Try it:
Write out the records that appear below, verbatim and complete, but without pictures.

Detected change data

● ● ● ● ● ● ●

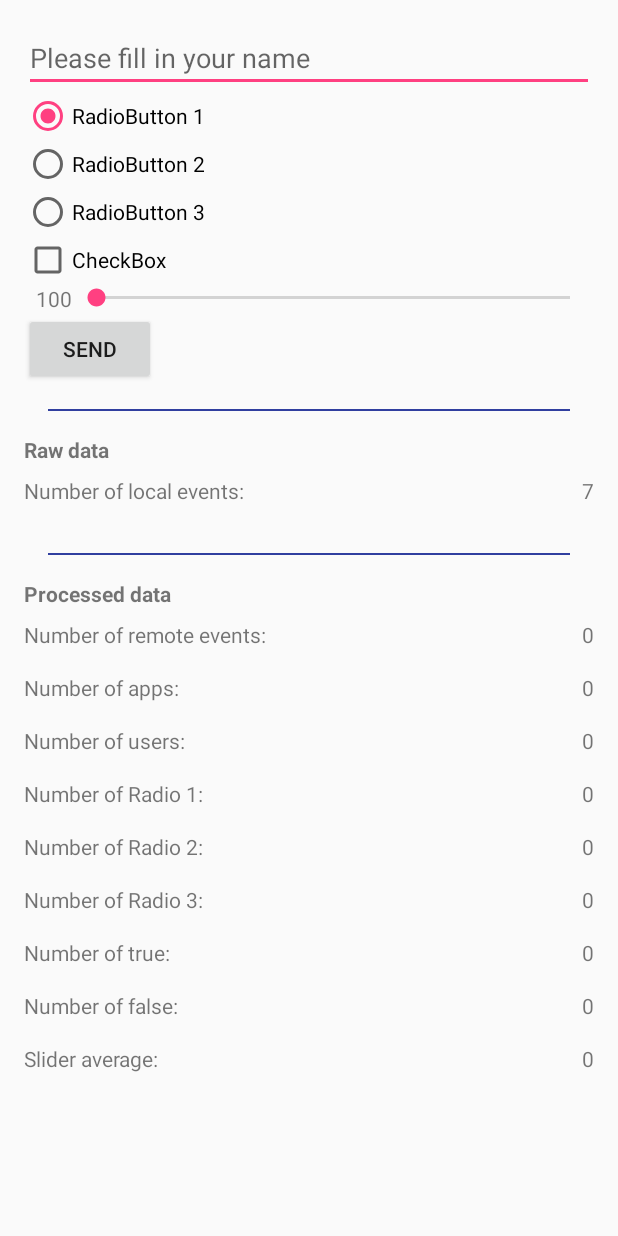
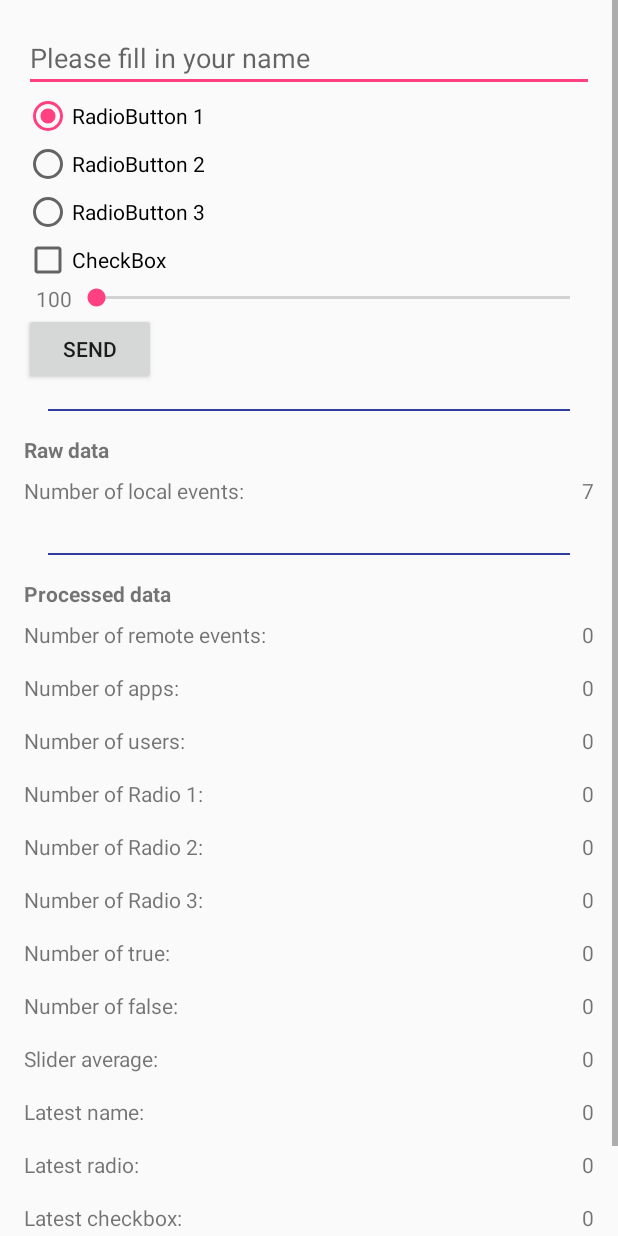
Before and after one commit to Endran/hollywoodprinciple, an Android app: the layout activity_main.xml on its own in the app's theme, with its tools: preview values and no code run, on a phone screen of 412 x 824 dp. Run offline under Robolectric (Android 15) with nearby library versions, the phone set to English and light mode, and no system bars.

Commit message:
Show latest event

```diff
--- a/Android/app/src/main/java/nl/endran/hollywood/MainActivity.kt
+++ b/Android/app/src/main/java/nl/endran/hollywood/MainActivity.kt
@@ -16,7 +16,7 @@ import java.util.*
 
 class MainActivity : AppCompatActivity() {
 
-    data class FireEvent(
+    data class LocalEvent(
             val appId: String,
             val name: String,
             val radioId: Int,
@@ -25,6 +25,15 @@ class MainActivity : AppCompatActivity() {
             val clientType: String = "Android",
             val timeStamp: Map<String, String> = ServerValue.TIMESTAMP)
 
+    data class FireEvent(
+            val appId: String? = null,
+            val name: String? = null,
+            val radioId: Int? = null,
+            val checked: Boolean? = null,
+            val slider: Int? = null,
+            val clientType: String? = null,
+            val timeStamp : Long? = null)
+
     data class FireView(
             val appId: Int? = null,
             val checked: Map<String, Int>? = null,
@@ -32,6 +41,7 @@ class MainActivity : AppCompatActivity() {
             val eventCount: Int? = null,
             val radio: Map<String, Int>? = null,
             val sliderAverage: Double? = null,
+            val latest : FireEvent? = null,
             val users: Int? = null)
 
 
@@ -79,7 +89,7 @@ class MainActivity : AppCompatActivity() {
         val reference = FirebaseDatabase.getInstance().reference
 
         sendButton.clicks()
-                .map { FireEvent(appId, editText.text.toString(), getCheckedIndex(), checkBox.isChecked, seekbar.progress) }
+                .map { LocalEvent(appId, editText.text.toString(), getCheckedIndex(), checkBox.isChecked, seekbar.progress) }
                 .subscribe { reference.child("events").push().setValue(it) }
                 .run { subscriptions.add(this) }
 
@@ -99,6 +109,11 @@ class MainActivity : AppCompatActivity() {
                     nrOfRemoteCheckedTrueText.text = "${it.checked?.get("true")}"
                     nrOfRemoteCheckedFalseText.text = "${it.checked?.get("false")}"
                     remoteSliderAvgText.text = "${it.sliderAverage}"
+
+                    latestNameText.text = "${it.latest?.name}"
+                    latestRadioText.text = "${it.latest?.radioId}"
+                    latestCheckboxText.text = "${it.latest?.checked}"
+                    latestSliderText.text = "${it.latest?.slider}"
                 }
     }
 
--- a/Android/app/src/main/res/layout/activity_main.xml
+++ b/Android/app/src/main/res/layout/activity_main.xml
@@ -347,5 +347,95 @@
 
         </LinearLayout>
 
+        <LinearLayout
+            android:layout_width="match_parent"
+            android:layout_height="wrap_content"
+            android:layout_marginBottom="16dp"
+            android:orientation="horizontal">
+
+            <TextView
+                android:layout_width="wrap_content"
+                android:layout_height="wrap_content"
+                android:layout_weight="1"
+                android:text="Latest name:" />
+
+            <TextView
+                android:id="@+id/latestNameText"
+                android:layout_width="wrap_content"
+                android:layout_height="wrap_content"
+                android:layout_weight="1"
+                android:textAlignment="textEnd"
+                tools:text="0" />
+
+        </LinearLayout>
+
+        <LinearLayout
+            android:layout_width="match_parent"
+            android:layout_height="wrap_content"
+            android:layout_marginBottom="16dp"
+            android:orientation="horizontal">
+
+            <TextView
+                android:layout_width="wrap_content"
+                android:layout_height="wrap_content"
+                android:layout_weight="1"
+                android:text="Latest radio:" />
+
+            <TextView
+                android:id="@+id/latestRadioText"
+                android:layout_width="wrap_content"
+                android:layout_height="wrap_content"
+                android:layout_weight="1"
+                android:textAlignment="textEnd"
+                tools:text="0" />
+
+        </LinearLayout>
+
+        <LinearLayout
+            android:layout_width="match_parent"
+            android:layout_height="wrap_content"
+            android:layout_marginBottom="16dp"
+            android:orientation="horizontal">
+
+            <TextView
+                android:layout_width="wrap_content"
+                android:layout_height="wrap_content"
+                android:layout_weight="1"
+                android:text="Latest checkbox:" />
+
+            <TextView
+                android:id="@+id/latestCheckboxText"
+                android:layout_width="wrap_content"
+                android:layout_height="wrap_content"
+                android:layout_weight="1"
+                android:textAlignment="textEnd"
+                tools:text="0" />
+
+        </LinearLayout>
+
+
+
+        <LinearLayout
+            android:layout_width="match_parent"
+            android:layout_height="wrap_content"
+            android:layout_marginBottom="16dp"
+            android:orientation="horizontal">
+
+            <TextView
+                android:layout_width="wrap_content"
+                android:layout_height="wrap_content"
+                android:layout_weight="1"
+                android:text="Latest slider:" />
+
+            <TextView
+                android:id="@+id/latestSliderText"
+                android:layout_width="wrap_content"
+                android:layout_height="wrap_content"
+                android:layout_weight="1"
+                android:textAlignment="textEnd"
+                tools:text="0" />
+
+        </LinearLayout>
+
     </LinearLayout>
 </ScrollView>
```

● ● ● ● ● ● ●

Result:
Before and after one commit to Endran/hollywoodprinciple, an Android app: the layout activity_main.xml on its own in the app's theme, with its tools: preview values and no code run, on a phone screen of 412 x 824 dp. Run offline under Robolectric (Android 15) with nearby library versions, the phone set to English and light mode, and no system bars.

Commit message:
Show latest event

```diff
--- a/Android/app/src/main/java/nl/endran/hollywood/MainActivity.kt
+++ b/Android/app/src/main/java/nl/endran/hollywood/MainActivity.kt
@@ -16,7 +16,7 @@ import java.util.*
 
 class MainActivity : AppCompatActivity() {
 
-    data class FireEvent(
+    data class LocalEvent(
             val appId: String,
             val name: String,
             val radioId: Int,
@@ -25,6 +25,15 @@ class MainActivity : AppCompatActivity() {
             val clientType: String = "Android",
             val timeStamp: Map<String, String> = ServerValue.TIMESTAMP)
 
+    data class FireEvent(
+            val appId: String? = null,
+            val name: String? = null,
+            val radioId: Int? = null,
+            val checked: Boolean? = null,
+            val slider: Int? = null,
+            val clientType: String? = null,
+            val timeStamp : Long? = null)
+
     data class FireView(
             val appId: Int? = null,
             val checked: Map<String, Int>? = null,
@@ -32,6 +41,7 @@ class MainActivity : AppCompatActivity() {
             val eventCount: Int? = null,
             val radio: Map<String, Int>? = null,
             val sliderAverage: Double? = null,
+            val latest : FireEvent? = null,
             val users: Int? = null)
 
 
@@ -79,7 +89,7 @@ class MainActivity : AppCompatActivity() {
         val reference = FirebaseDatabase.getInstance().reference
 
         sendButton.clicks()
-                .map { FireEvent(appId, editText.text.toString(), getCheckedIndex(), checkBox.isChecked, seekbar.progress) }
+                .map { LocalEvent(appId, editText.text.toString(), getCheckedIndex(), checkBox.isChecked, seekbar.progress) }
                 .subscribe { reference.child("events").push().setValue(it) }
                 .run { subscriptions.add(this) }
 
@@ -99,6 +109,11 @@ class MainActivity : AppCompatActivity() {
                     nrOfRemoteCheckedTrueText.text = "${it.checked?.get("true")}"
                     nrOfRemoteCheckedFalseText.text = "${it.checked?.get("false")}"
                     remoteSliderAvgText.text = "${it.sliderAverage}"
+
+                    latestNameText.text = "${it.latest?.name}"
+                    latestRadioText.text = "${it.latest?.radioId}"
+                    latestCheckboxText.text = "${it.latest?.checked}"
+                    latestSliderText.text = "${it.latest?.slider}"
                 }
     }
 
--- a/Android/app/src/main/res/layout/activity_main.xml
+++ b/Android/app/src/main/res/layout/activity_main.xml
@@ -347,5 +347,95 @@
 
         </LinearLayout>
 
+        <LinearLayout
+            android:layout_width="match_parent"
+            android:layout_height="wrap_content"
+            android:layout_marginBottom="16dp"
+            android:orientation="horizontal">
+
+            <TextView
+                android:layout_width="wrap_content"
+                android:layout_height="wrap_content"
+                android:layout_weight="1"
+                android:text="Latest name:" />
+
+            <TextView
+                android:id="@+id/latestNameText"
+                android:layout_width="wrap_content"
+                android:layout_height="wrap_content"
+                android:layout_weight="1"
+                android:textAlignment="textEnd"
+                tools:text="0" />
+
+        </LinearLayout>
+
+        <LinearLayout
+            android:layout_width="match_parent"
+            android:layout_height="wrap_content"
+            android:layout_marginBottom="16dp"
+            android:orientation="horizontal">
+
+            <TextView
+                android:layout_width="wrap_content"
+                android:layout_height="wrap_content"
+                android:layout_weight="1"
+                android:text="Latest radio:" />
+
+            <TextView
+                android:id="@+id/latestRadioText"
+                android:layout_width="wrap_content"
+                android:layout_height="wrap_content"
+                android:layout_weight="1"
+                android:textAlignment="textEnd"
+                tools:text="0" />
+
+        </LinearLayout>
+
+        <LinearLayout
+            android:layout_width="match_parent"
+            android:layout_height="wrap_content"
+            android:layout_marginBottom="16dp"
+            android:orientation="horizontal">
+
+            <TextView
+                android:layout_width="wrap_content"
+                android:layout_height="wrap_content"
+                android:layout_weight="1"
+                android:text="Latest checkbox:" />
+
+            <TextView
+                android:id="@+id/latestCheckboxText"
+                android:layout_width="wrap_content"
+                android:layout_height="wrap_content"
+                android:layout_weight="1"
+                android:textAlignment="textEnd"
+                tools:text="0" />
+
+        </LinearLayout>
+
+
+
+        <LinearLayout
+            android:layout_width="match_parent"
+            android:layout_height="wrap_content"
+            android:layout_marginBottom="16dp"
+            android:orientation="horizontal">
+
+            <TextView
+                android:layout_width="wrap_content"
+                android:layout_height="wrap_content"
+                android:layout_weight="1"
+                android:text="Latest slider:" />
+
+            <TextView
+                android:id="@+id/latestSliderText"
+                android:layout_width="wrap_content"
+                android:layout_height="wrap_content"
+                android:layout_weight="1"
+                android:textAlignment="textEnd"
+                tools:text="0" />
+
+        </LinearLayout>
+
     </LinearLayout>
 </ScrollView>
```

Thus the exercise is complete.